Prompt:
Could you write out the listing below again, exactly?

Material to process:
*** Begin section ***

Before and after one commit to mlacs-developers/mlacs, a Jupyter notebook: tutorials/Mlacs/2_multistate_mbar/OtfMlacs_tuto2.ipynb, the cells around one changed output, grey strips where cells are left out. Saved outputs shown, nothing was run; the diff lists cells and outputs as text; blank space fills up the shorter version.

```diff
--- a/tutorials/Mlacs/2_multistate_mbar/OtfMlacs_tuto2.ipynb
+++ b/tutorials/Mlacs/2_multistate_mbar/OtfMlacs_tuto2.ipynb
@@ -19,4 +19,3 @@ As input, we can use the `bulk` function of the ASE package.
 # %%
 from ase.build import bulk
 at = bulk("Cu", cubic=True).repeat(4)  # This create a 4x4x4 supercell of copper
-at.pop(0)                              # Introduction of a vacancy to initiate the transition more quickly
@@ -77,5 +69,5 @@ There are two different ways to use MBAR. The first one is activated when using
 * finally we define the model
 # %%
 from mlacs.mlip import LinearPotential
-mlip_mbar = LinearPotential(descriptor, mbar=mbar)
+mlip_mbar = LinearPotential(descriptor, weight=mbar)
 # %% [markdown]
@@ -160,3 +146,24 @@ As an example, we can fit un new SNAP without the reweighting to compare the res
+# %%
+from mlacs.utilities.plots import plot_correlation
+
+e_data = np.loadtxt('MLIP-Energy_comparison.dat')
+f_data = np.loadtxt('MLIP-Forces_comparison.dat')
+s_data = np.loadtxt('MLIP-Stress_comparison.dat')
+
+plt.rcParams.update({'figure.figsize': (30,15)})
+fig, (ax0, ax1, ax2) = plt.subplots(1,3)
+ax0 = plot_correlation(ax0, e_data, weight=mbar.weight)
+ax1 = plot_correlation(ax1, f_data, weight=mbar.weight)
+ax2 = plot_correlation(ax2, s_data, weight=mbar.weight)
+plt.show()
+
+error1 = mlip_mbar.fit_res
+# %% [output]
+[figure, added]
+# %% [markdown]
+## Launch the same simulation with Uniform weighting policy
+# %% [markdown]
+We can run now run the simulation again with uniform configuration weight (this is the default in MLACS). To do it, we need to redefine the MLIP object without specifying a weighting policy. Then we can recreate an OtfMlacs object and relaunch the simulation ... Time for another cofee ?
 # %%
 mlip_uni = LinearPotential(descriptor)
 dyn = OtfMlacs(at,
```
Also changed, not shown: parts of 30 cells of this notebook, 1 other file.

*** End section ***

Completed task:
Before and after one commit to mlacs-developers/mlacs, a Jupyter notebook: tutorials/Mlacs/2_multistate_mbar/OtfMlacs_tuto2.ipynb, the cells around one changed output, grey strips where cells are left out. Saved outputs shown, nothing was run; the diff lists cells and outputs as text; blank space fills up the shorter version.

```diff
--- a/tutorials/Mlacs/2_multistate_mbar/OtfMlacs_tuto2.ipynb
+++ b/tutorials/Mlacs/2_multistate_mbar/OtfMlacs_tuto2.ipynb
@@ -19,4 +19,3 @@ As input, we can use the `bulk` function of the ASE package.
 # %%
 from ase.build import bulk
 at = bulk("Cu", cubic=True).repeat(4)  # This create a 4x4x4 supercell of copper
-at.pop(0)                              # Introduction of a vacancy to initiate the transition more quickly
@@ -77,5 +69,5 @@ There are two different ways to use MBAR. The first one is activated when using
 * finally we define the model
 # %%
 from mlacs.mlip import LinearPotential
-mlip_mbar = LinearPotential(descriptor, mbar=mbar)
+mlip_mbar = LinearPotential(descriptor, weight=mbar)
 # %% [markdown]
@@ -160,3 +146,24 @@ As an example, we can fit un new SNAP without the reweighting to compare the res
+# %%
+from mlacs.utilities.plots import plot_correlation
+
+e_data = np.loadtxt('MLIP-Energy_comparison.dat')
+f_data = np.loadtxt('MLIP-Forces_comparison.dat')
+s_data = np.loadtxt('MLIP-Stress_comparison.dat')
+
+plt.rcParams.update({'figure.figsize': (30,15)})
+fig, (ax0, ax1, ax2) = plt.subplots(1,3)
+ax0 = plot_correlation(ax0, e_data, weight=mbar.weight)
+ax1 = plot_correlation(ax1, f_data, weight=mbar.weight)
+ax2 = plot_correlation(ax2, s_data, weight=mbar.weight)
+plt.show()
+
+error1 = mlip_mbar.fit_res
+# %% [output]
+[figure, added]
+# %% [markdown]
+## Launch the same simulation with Uniform weighting policy
+# %% [markdown]
+We can run now run the simulation again with uniform configuration weight (this is the default in MLACS). To do it, we need to redefine the MLIP object without specifying a weighting policy. Then we can recreate an OtfMlacs object and relaunch the simulation ... Time for another cofee ?
 # %%
 mlip_uni = LinearPotential(descriptor)
 dyn = OtfMlacs(at,
```
Also changed, not shown: parts of 30 cells of this notebook, 1 other file.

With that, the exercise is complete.